Most people just want to get a good night’s sleep, but that’s not always easy. Snoring can disturb the slumber of both the individual who snores and anyone who shares the same sleeping space. The Wisconsin Sleep Cohort Study found that nearly one in four people have some degree of sleep apnea, a condition in which subjects stop breathing while they sleep. This is more than an inconvenience or annoyance; the study found that people with 30 or more pauses per hour during sleep were five times more likely to die cardiovascular problems during the 18 year study than those who had fewer than five pauses. This becomes even more serious when you consider that 85% of sleep apnea cases go undiagnosed.
Why is this condition so widely ignored? In part, it is because many people are not aware of the increased health risk that it poses. Obstructive sleep apnea is also associated with obesity, and individuals have a difficult time losing weight in general. Finally, the diagnosis can’t be performed in a physician’s office during a normal visit. Typically, it requires a trip to a sleep center where the patient has to spend the night hooked up to wires and other monitoring devices. This is inconvenient and intrusive, so many people don’t get around to getting tested even if they are aware that they might have a problem.
What if your smartphone could tell you whether or not you have a sleep apnea problem? ResApp is an Australian company that we’ve written about before. They have created a smartphone app that can diagnose a child’s cough from a sound sample, and chronic breathing conditions in adults. The company now is turning its technology to address obstructive sleep apnea. Using a smartphone to monitor the sounds of a subject’s breathing while asleep, the company has conducted preliminary research with more than 700 subjects. They report that the study achieved 86% sensitivity and 83% specificity in diagnosing sleep apnea, compared with the gold-standard sleep center data. If this app can become widely available, individuals would have a fast, easy, and convenient way to screen themselves for this condition. This in turn could help healthcare professionals provide treatment to lower their risks of further complications or even death.

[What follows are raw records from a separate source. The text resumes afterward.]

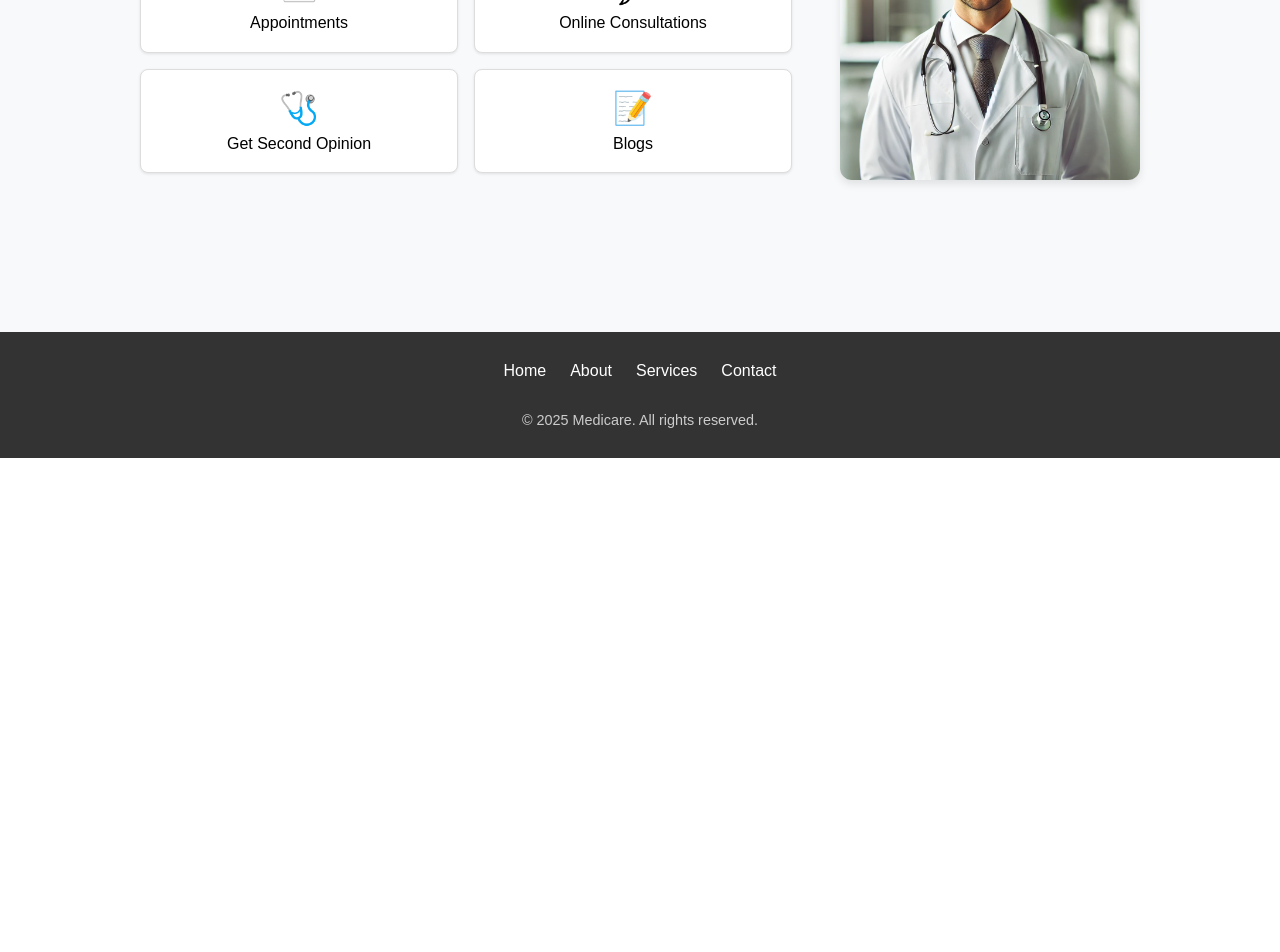
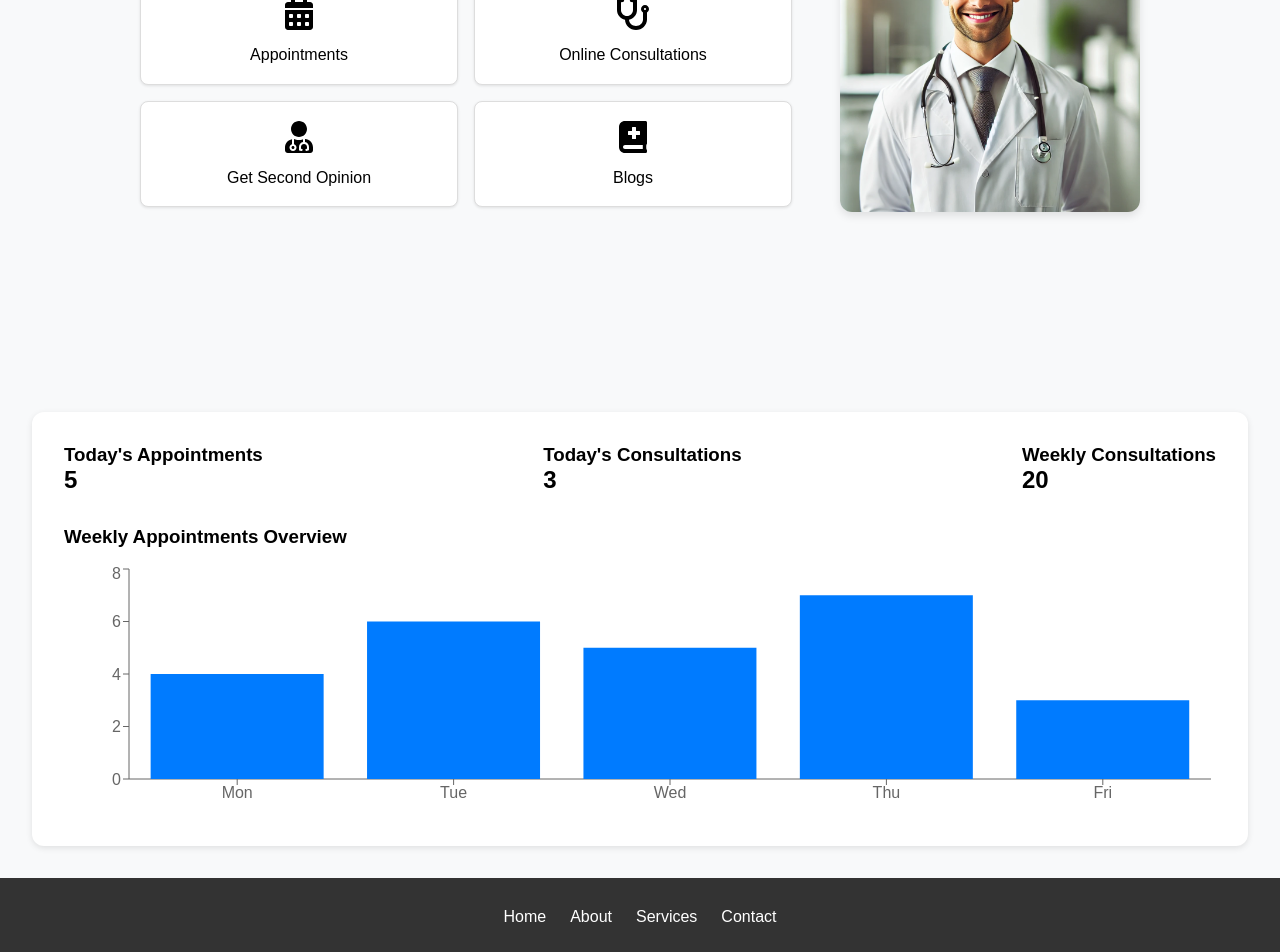
Before and after one commit to Karthik-kolamuri570/Medicare-MCTHEHC, a React (Vite) app in the folder frontend/: page /api/doctor in a window 1280 px wide. Shown: the part 340-1292 px from the top of the page. Before the commit the page ends 800 px from the top, so only its background shows below. Built offline with nearby package versions, Linux system fonts and the light colour scheme.

Commit message:
Updated DoctorDashboard Component

```diff
--- a/frontend/package.json
+++ b/frontend/package.json
@@ -15,7 +15,8 @@
     "react": "^19.0.0",
     "react-dom": "^19.0.0",
     "react-icons": "^5.5.0",
-    "react-router-dom": "^7.4.0"
+    "react-router-dom": "^7.6.1",
+    "recharts": "^2.15.3"
   },
   "devDependencies": {
     "@eslint/js": "^9.21.0",
--- a/frontend/src/components/Doctor.forms/DBlogs.jsx
+++ b/frontend/src/components/Doctor.forms/DBlogs.jsx
@@ -6,7 +6,7 @@ function DBlogs() {
       display: "flex",
       justifyContent: "center",
       alignItems: "center",
-      height: "600px",
+      minHeight: "600px",
       backgroundColor: "#f8f9fa",
     }}>
           <h1>Doctor's Blogs</h1>
--- a/frontend/src/components/Doctor.forms/DOnlineConsultation.jsx
+++ b/frontend/src/components/Doctor.forms/DOnlineConsultation.jsx
@@ -7,7 +7,7 @@ function DOnlineConsultation() {
       display: "flex",
       justifyContent: "center",
       alignItems: "center",
-      height: "600px",
+      minHeight: "600px",
       backgroundColor: "#f8f9fa",
     }}>
           <h1>Online Consultation</h1>
--- a/frontend/src/components/Doctor.forms/DSecondOpinions.jsx
+++ b/frontend/src/components/Doctor.forms/DSecondOpinions.jsx
@@ -1,6 +1,46 @@
 import React, { useState } from "react";
 
 const secondOpinionRequests = [
+  {
+    id: 1,
+    patientName: "Alice Johnson",
+    problem: "Chronic migraine",
+    availability: { from: "10:00 AM", to: "12:00 PM" },
+    mode: "Online",
+    contact: "alice.johnson@example.com",
+    previousTreatment: "Prescribed triptans, asked to track triggers.",
+    records: "report1.pdf"
+  },
+  {
+    id: 1,
+    patientName: "Alice Johnson",
+    problem: "Chronic migraine",
+    availability: { from: "10:00 AM", to: "12:00 PM" },
+    mode: "Online",
+    contact: "alice.johnson@example.com",
+    previousTreatment: "Prescribed triptans, asked to track triggers.",
+    records: "report1.pdf"
+  },
+  {
+    id: 1,
+    patientName: "Alice Johnson",
+    problem: "Chronic migraine",
+    availability: { from: "10:00 AM", to: "12:00 PM" },
+    mode: "Online",
+    contact: "alice.johnson@example.com",
+    previousTreatment: "Prescribed triptans, asked to track triggers.",
+    records: "report1.pdf"
+  },
+  {
+    id: 1,
+    patientName: "Alice Johnson",
+    problem: "Chronic migraine",
+    availability: { from: "10:00 AM", to: "12:00 PM" },
+    mode: "Online",
+    contact: "alice.johnson@example.com",
+    previousTreatment: "Prescribed triptans, asked to track triggers.",
+    records: "report1.pdf"
+  },
   {
     id: 1,
     patientName: "Alice Johnson",
@@ -26,7 +66,7 @@ function DSecondOpinions() {
       display: "flex",
       justifyContent: "center",
       alignItems: "center",
-      height: "600px",
+      minHeight: "600px",
       backgroundColor: "#f8f9fa",
     }}>
     <div style={{ padding: "2rem" }}>
--- a/frontend/src/components/Doctor.forms/DoctorDashboard.jsx
+++ b/frontend/src/components/Doctor.forms/DoctorDashboard.jsx
@@ -1,22 +1,197 @@
+// import { useNavigate } from "react-router-dom";
+// import doctorImage from "../../assets/doctor1.png";
+
+// function DoctorDashboard() {
+//   const navigate = useNavigate();
+
+//   const services = [
+//     { name: "Appointments", icon: "📅", path: "/api/doctor/my-appointments" },
+//     { name: "Online Consultations", icon: "💬", path: "/api/doctor/my-consultations" },
+//     { name: "Get Second Opinion", icon: "🩺", path: "/api/doctor/second-opinion" },
+//     { name: "Blogs", icon: "📝", path: "/my-blogs" },
+//   ];
+
+//   return (
+//     <section style={{
+//       display: "flex",
+//       justifyContent: "center",
+//       alignItems: "center",
+//       minHeight: "600px",
+//       backgroundColor: "#f8f9fa",
+//     }}>
+//       <div style={{
+//         display: "flex",
+//         alignItems: "center",
+//         gap: "3rem",
+//         maxWidth: "1000px",
+//         width: "100%",
+//       }}>
+//         <div style={{ flex: 1 }}>
+//           <h2 style={{ marginBottom: "1.5rem", fontSize: "1.8rem" }}>
+//             Welcome, Dr. John Smith
+//           </h2>
+//           <div style={{
+//             display: "grid",
+//             gridTemplateColumns: "1fr 1fr",
+//             gap: "1rem",
+//           }}>
+//             {services.map((service) => (
+//               <div
+//                 key={service.name}
+//                 onClick={() => navigate(service.path)}
+//                 style={{
+//                   backgroundColor: "#fff",
+//                   border: "1px solid #ddd",
+//                   borderRadius: "8px",
+//                   padding: "1.2rem",
+//                   cursor: "pointer",
+//                   boxShadow: "0 1px 3px rgba(0,0,0,0.1)",
+//                   textAlign: "center",
+//                   transition: "transform 0.2s",
+//                 }}
+//                 onMouseEnter={(e) => e.currentTarget.style.transform = "scale(1.05)"}
+//                 onMouseLeave={(e) => e.currentTarget.style.transform = "scale(1)"}
+//               >
+//                 <div style={{ fontSize: "2rem" }}>{service.icon}</div>
+//                 <div style={{ marginTop: "0.5rem", fontWeight: "500" }}>
+//                   {service.name}
+//                 </div>
+//               </div>
+//             ))}
+//           </div>
+//         </div>
+
+//         <div style={{ flexShrink: 0 }}>
+//           <img
+//             src={doctorImage}
+//             alt="Doctor"
+//             style={{
+//               maxHeight: "300px",
+//               borderRadius: "12px",
+//               objectFit: "cover",
+//               boxShadow: "0 4px 8px rgba(0,0,0,0.1)",
+//             }}
+//           />
+//         </div>
+//       </div>
+//     </section>
+//   );
+// }
+
+// export default DoctorDashboard;
+
+
+import React from "react";
 import { useNavigate } from "react-router-dom";
+import {
+  FaCalendarAlt,
+  FaStethoscope,
+  FaUserMd,
+  FaBookMedical,
+  FaHospitalAlt,
+} from "react-icons/fa";
+import {
+  BarChart,
+  Bar,
+  XAxis,
+  YAxis,
+  Tooltip,
+  ResponsiveContainer,
+} from "recharts";
 import doctorImage from "../../assets/doctor1.png";
+
+const chartData = [
+  { name: "Mon", Appointments: 4 },
+  { name: "Tue", Appointments: 6 },
+  { name: "Wed", Appointments: 5 },
+  { name: "Thu", Appointments: 7 },
+  { name: "Fri", Appointments: 3 },
+];
 
 function DoctorDashboard() {
   const navigate = useNavigate();
 
   const services = [
-    { name: "Appointments", icon: "📅", path: "/api/doctor/my-appointments" },
-    { name: "Online Consultations", icon: "💬", path: "/api/doctor/my-consultations" },
-    { name: "Get Second Opinion", icon: "🩺", path: "/api/doctor/second-opinion" },
-    { name: "Blogs", icon: "📝", path: "/my-blogs" },
+    { name: "Appointments", icon: <FaCalendarAlt />, path: "/api/doctor/my-appointments" },
+    { name: "Online Consultations", icon: <FaStethoscope />, path: "/api/doctor/my-consultations" },
+    { name: "Get Second Opinion", icon: <FaUserMd />, path: "/api/doctor/second-opinion" },
+    { name: "Blogs", icon: <FaBookMedical />, path: "/my-blogs" },
+    // { name: "Our Hospitals", icon: <FaHospitalAlt />, path: "/hospitals" },
   ];
 
   return (
-    <section style={{
+    <div style={{ backgroundColor: "#f8f9fa", padding: "2rem" }}>
+      {/* Top Section: Welcome + Services + Doctor Photo */}
+      {/* <section
+        style={{
+          display: "flex",
+          justifyContent: "center",
+          alignItems: "center",
+          gap: "3rem",
+          flexWrap: "wrap",
+        }}
+      >
+        <div style={{ flex: 1, minWidth: "300px" }}>
+          <h2 style={{ marginBottom: "1.5rem", fontSize: "1.8rem" }}>
+            Welcome, Dr. John Smith
+          </h2>
+          <div
+            style={{
+              display: "grid",
+              gridTemplateColumns: "1fr 1fr",
+              gap: "1rem",
+            }}
+          >
+            {services.map((service) => (
+              <div
+                key={service.name}
+                onClick={() => navigate(service.path)}
+                style={{
+                  backgroundColor: "#fff",
+                  border: "1px solid #ddd",
+                  borderRadius: "8px",
+                  padding: "1.2rem",
+                  cursor: "pointer",
+                  boxShadow: "0 1px 3px rgba(0,0,0,0.1)",
+                  textAlign: "center",
+                  transition: "transform 0.2s",
+                }}
+                onMouseEnter={(e) =>
+                  (e.currentTarget.style.transform = "scale(1.05)")
+                }
+                onMouseLeave={(e) =>
+                  (e.currentTarget.style.transform = "scale(1)")
+                }
+              >
+                <div style={{ fontSize: "1.8rem", color: "#007bff" }}>
+                  {service.icon}
+                </div>
+                <div style={{ marginTop: "0.5rem", fontWeight: "500" }}>
+                  {service.name}
+                </div>
+              </div>
+            ))}
+          </div>
+        </div>
+
+        <div style={{ flexShrink: 0 }}>
+          <img
+            src={doctorImage}
+            alt="Doctor"
+            style={{
+              maxHeight: "300px",
+              borderRadius: "12px",
+              objectFit: "cover",
+              boxShadow: "0 4px 8px rgba(0,0,0,0.1)",
+            }}
+          />
+        </div>
+      </section> */}
+      <section style={{
       display: "flex",
       justifyContent: "center",
       alignItems: "center",
-      height: "600px",
+      minHeight: "600px",
       backgroundColor: "#f8f9fa",
     }}>
       <div style={{
@@ -75,6 +250,53 @@ function DoctorDashboard() {
         </div>
       </div>
     </section>
+
+      {/* Bottom Section: Stats + Chart */}
+      <section
+        style={{
+          marginTop: "3rem",
+          backgroundColor: "#fff",
+          borderRadius: "12px",
+          padding: "2rem",
+          boxShadow: "0 2px 6px rgba(0,0,0,0.1)",
+
+        }}
+      >
+        <div
+          style={{
+            display: "flex",
+            justifyContent: "space-between",
+            flexWrap: "wrap",
+            gap: "2rem",
+          }}
+        >
+          <div className="stat-block">
+            <h3>Today's Appointments</h3>
+            <p style={{ fontSize: "1.5rem", fontWeight: "bold" }}>5</p>
+          </div>
+          <div className="stat-block">
+            <h3>Today's Consultations</h3>
+            <p style={{ fontSize: "1.5rem", fontWeight: "bold" }}>3</p>
+          </div>
+          <div className="stat-block">
+            <h3>Weekly Consultations</h3>
+            <p style={{ fontSize: "1.5rem", fontWeight: "bold" }}>20</p>
+          </div>
+        </div>
+
+        <div style={{ marginTop: "2rem" }}>
+          <h3 style={{ marginBottom: "1rem" }}>Weekly Appointments Overview</h3>
+          <ResponsiveContainer width="100%" height={250}>
+            <BarChart data={chartData}>
+              <XAxis dataKey="name" />
+              <YAxis />
+              <Tooltip />
+              <Bar dataKey="Appointments" fill="#007bff" />
+            </BarChart>
+          </ResponsiveContainer>
+        </div>
+      </section>
+    </div>
   );
 }
 
```
Also changed, not shown: 1 other file (tests, documents, lock files or other folders).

The use of the pocket computers that we know as “smartphones” for diagnosing medical conditions is growing rapidly. It is possible that this technology’s biggest impact on our lives may be in the health and medical areas, not simply communications and access to information.